WORK TO COMPLETE — In the records that follow, locate every line with "observation" and extract it.

DATA FOR ANALYSIS —
□ □ □ □
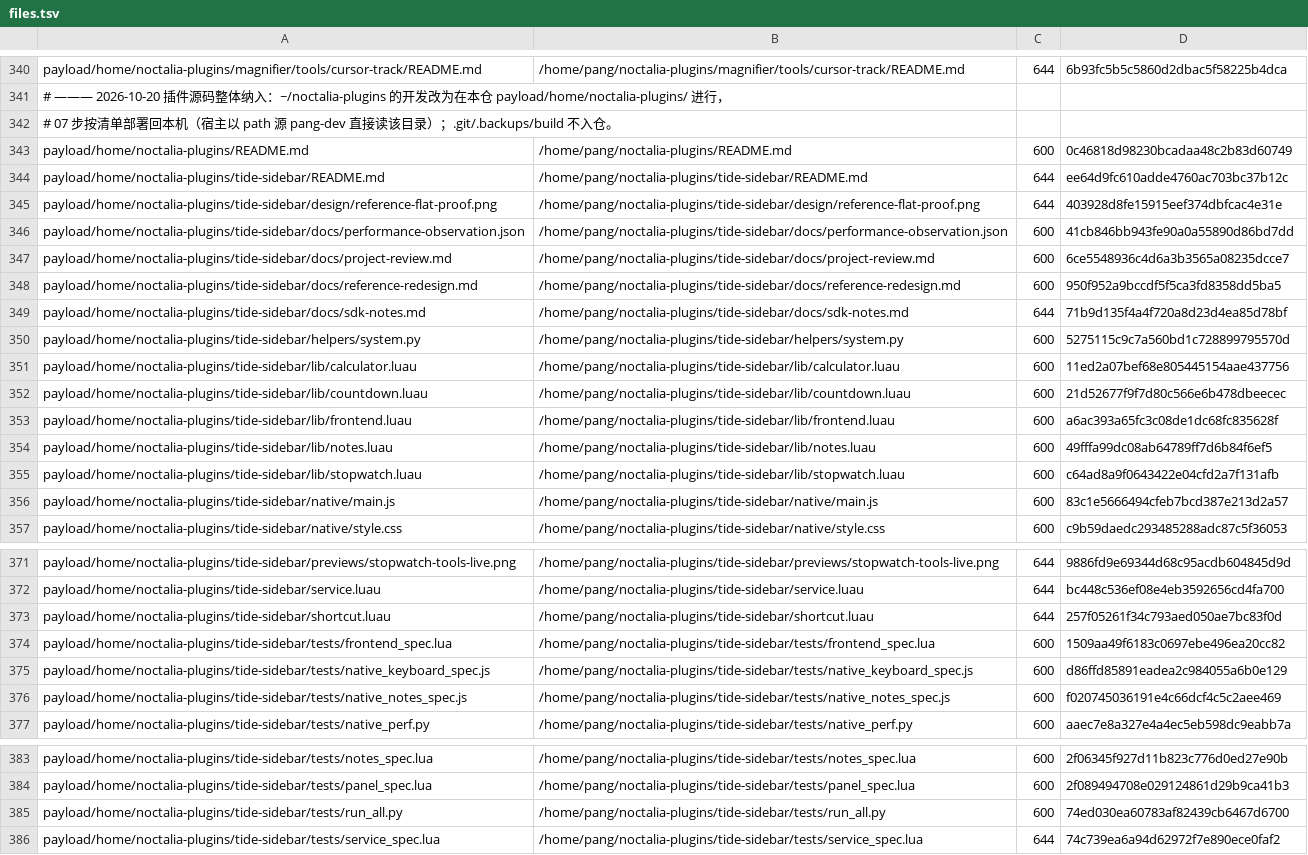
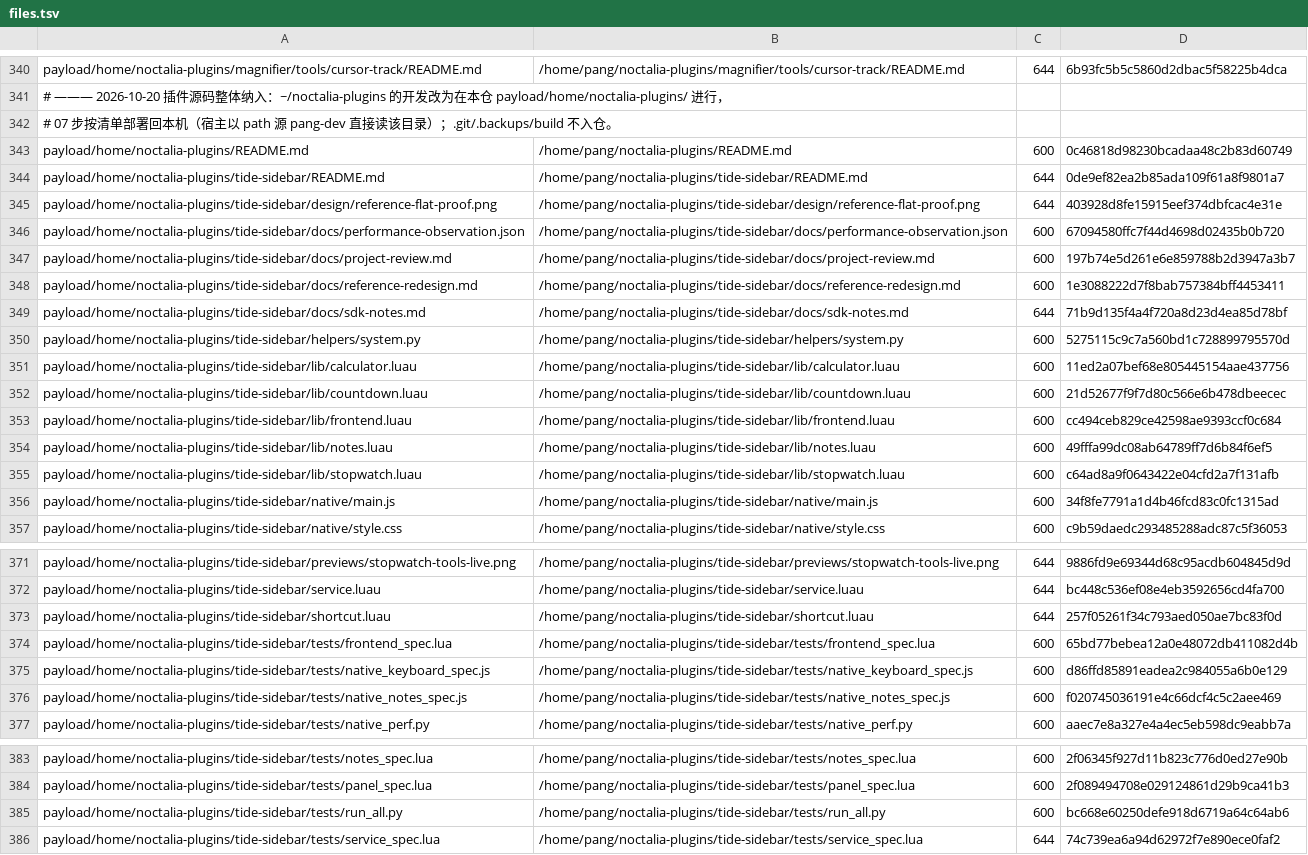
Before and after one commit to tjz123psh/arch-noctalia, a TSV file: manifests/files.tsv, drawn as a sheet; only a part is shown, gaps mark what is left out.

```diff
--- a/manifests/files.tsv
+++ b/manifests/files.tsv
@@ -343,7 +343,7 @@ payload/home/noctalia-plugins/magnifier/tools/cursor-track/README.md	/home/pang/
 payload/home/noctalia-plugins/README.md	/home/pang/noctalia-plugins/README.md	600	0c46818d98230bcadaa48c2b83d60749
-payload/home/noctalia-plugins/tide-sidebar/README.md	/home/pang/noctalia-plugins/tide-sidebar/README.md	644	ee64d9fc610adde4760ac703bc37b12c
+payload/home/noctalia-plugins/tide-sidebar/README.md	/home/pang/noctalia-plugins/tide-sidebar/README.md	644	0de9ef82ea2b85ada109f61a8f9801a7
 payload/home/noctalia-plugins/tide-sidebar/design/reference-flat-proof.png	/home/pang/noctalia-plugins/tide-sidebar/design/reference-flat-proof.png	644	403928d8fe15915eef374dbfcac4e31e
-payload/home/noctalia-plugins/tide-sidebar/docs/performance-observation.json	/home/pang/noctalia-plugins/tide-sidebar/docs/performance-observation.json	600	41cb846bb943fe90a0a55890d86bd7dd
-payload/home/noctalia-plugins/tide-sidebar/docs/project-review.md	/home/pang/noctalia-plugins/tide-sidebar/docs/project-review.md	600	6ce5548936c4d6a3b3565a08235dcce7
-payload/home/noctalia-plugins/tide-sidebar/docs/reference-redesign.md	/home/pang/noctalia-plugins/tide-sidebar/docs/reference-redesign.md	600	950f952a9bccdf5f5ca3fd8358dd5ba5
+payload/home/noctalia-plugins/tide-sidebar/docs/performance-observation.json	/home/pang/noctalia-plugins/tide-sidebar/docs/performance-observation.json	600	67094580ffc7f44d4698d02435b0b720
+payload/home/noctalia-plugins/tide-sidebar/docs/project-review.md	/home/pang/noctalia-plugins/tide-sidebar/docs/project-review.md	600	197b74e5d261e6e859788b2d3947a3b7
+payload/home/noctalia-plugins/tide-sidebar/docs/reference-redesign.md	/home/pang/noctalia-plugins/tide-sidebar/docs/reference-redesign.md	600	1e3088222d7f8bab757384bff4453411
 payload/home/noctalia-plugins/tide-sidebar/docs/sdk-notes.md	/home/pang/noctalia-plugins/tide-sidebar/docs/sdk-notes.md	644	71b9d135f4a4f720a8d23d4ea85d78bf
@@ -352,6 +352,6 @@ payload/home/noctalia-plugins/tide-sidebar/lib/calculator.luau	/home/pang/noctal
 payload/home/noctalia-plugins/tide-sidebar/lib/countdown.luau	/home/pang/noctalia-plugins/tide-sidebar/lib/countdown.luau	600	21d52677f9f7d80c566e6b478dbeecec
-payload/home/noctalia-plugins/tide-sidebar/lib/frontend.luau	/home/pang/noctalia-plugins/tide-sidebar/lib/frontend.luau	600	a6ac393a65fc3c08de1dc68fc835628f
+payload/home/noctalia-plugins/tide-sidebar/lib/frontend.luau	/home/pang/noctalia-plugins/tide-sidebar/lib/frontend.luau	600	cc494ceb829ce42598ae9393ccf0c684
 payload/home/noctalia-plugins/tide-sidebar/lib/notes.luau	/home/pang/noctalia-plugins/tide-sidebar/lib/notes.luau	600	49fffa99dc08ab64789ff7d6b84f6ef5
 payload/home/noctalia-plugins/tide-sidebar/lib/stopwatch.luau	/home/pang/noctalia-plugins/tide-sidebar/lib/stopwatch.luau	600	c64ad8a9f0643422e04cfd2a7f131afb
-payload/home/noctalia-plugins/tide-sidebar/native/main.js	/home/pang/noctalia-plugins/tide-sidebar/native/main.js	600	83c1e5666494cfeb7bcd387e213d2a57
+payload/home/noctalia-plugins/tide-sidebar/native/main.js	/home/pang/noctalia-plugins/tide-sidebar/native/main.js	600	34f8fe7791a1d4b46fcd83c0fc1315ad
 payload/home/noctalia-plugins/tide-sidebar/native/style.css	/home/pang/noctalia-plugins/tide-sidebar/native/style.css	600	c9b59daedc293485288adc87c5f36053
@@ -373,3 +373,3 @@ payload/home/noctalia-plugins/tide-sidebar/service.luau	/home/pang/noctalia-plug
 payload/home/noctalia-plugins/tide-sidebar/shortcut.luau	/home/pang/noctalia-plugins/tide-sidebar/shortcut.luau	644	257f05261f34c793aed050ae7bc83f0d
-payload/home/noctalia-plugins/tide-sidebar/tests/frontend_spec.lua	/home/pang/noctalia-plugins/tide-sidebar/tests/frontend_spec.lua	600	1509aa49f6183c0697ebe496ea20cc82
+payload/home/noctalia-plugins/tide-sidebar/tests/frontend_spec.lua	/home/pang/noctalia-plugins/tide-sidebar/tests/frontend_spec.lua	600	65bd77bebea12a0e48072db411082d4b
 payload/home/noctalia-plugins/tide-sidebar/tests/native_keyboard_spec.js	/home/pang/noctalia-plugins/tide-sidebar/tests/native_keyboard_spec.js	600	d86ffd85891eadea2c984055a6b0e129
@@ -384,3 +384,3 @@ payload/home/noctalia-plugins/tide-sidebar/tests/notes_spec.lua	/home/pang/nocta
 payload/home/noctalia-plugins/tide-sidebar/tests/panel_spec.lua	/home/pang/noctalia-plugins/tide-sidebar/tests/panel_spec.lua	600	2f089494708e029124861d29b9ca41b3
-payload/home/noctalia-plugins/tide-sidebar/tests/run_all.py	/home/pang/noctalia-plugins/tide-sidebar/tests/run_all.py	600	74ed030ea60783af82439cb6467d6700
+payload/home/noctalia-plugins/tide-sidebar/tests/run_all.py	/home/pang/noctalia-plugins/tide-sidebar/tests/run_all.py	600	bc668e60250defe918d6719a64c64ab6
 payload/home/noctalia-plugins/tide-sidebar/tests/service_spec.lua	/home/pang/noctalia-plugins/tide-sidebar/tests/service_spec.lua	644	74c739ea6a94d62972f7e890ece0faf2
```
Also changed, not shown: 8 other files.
□ □ □ □
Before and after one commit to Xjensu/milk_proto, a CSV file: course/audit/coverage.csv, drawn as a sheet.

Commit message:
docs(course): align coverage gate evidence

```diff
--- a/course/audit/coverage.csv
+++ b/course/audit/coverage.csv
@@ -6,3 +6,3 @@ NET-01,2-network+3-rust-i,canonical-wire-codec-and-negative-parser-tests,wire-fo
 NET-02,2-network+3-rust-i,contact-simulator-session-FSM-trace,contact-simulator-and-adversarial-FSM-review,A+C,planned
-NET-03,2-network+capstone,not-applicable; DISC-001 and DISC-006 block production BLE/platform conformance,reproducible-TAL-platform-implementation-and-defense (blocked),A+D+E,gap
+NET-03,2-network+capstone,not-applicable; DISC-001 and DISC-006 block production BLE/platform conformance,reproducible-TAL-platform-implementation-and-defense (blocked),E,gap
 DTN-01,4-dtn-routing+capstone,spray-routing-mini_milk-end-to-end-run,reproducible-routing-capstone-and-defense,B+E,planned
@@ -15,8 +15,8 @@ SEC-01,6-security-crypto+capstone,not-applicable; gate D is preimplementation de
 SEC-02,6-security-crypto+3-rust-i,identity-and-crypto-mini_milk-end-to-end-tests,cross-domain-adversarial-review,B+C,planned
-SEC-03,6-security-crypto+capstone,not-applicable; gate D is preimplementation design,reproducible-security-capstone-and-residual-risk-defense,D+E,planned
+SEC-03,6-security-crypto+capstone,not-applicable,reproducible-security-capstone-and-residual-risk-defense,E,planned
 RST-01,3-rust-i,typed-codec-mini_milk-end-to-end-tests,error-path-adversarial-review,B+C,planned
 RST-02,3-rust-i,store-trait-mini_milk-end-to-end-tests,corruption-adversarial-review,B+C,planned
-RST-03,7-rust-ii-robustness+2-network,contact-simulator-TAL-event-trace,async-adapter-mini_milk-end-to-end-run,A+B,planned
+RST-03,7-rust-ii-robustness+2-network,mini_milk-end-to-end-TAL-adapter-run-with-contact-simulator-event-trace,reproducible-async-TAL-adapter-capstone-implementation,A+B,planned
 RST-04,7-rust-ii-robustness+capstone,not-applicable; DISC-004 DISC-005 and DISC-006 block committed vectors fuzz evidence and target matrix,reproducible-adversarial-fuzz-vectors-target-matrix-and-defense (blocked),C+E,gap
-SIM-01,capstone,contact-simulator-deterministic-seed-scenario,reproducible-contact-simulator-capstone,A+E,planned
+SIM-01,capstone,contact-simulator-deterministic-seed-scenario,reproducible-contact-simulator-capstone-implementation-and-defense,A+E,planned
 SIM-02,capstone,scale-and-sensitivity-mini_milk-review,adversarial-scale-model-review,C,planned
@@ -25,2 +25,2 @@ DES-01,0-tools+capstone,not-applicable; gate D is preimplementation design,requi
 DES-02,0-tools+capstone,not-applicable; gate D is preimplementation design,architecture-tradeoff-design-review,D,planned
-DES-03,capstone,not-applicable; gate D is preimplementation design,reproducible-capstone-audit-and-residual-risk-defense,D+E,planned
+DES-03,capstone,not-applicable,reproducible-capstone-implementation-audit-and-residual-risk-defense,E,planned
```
□ □ □ □
EXERCISE RESPONSE —
-payload/home/noctalia-plugins/tide-sidebar/docs/performance-observation.json	/home/pang/noctalia-plugins/tide-sidebar/docs/performance-observation.json	600	41cb846bb943fe90a0a55890d86bd7dd
+payload/home/noctalia-plugins/tide-sidebar/docs/performance-observation.json	/home/pang/noctalia-plugins/tide-sidebar/docs/performance-observation.json	600	67094580ffc7f44d4698d02435b0b720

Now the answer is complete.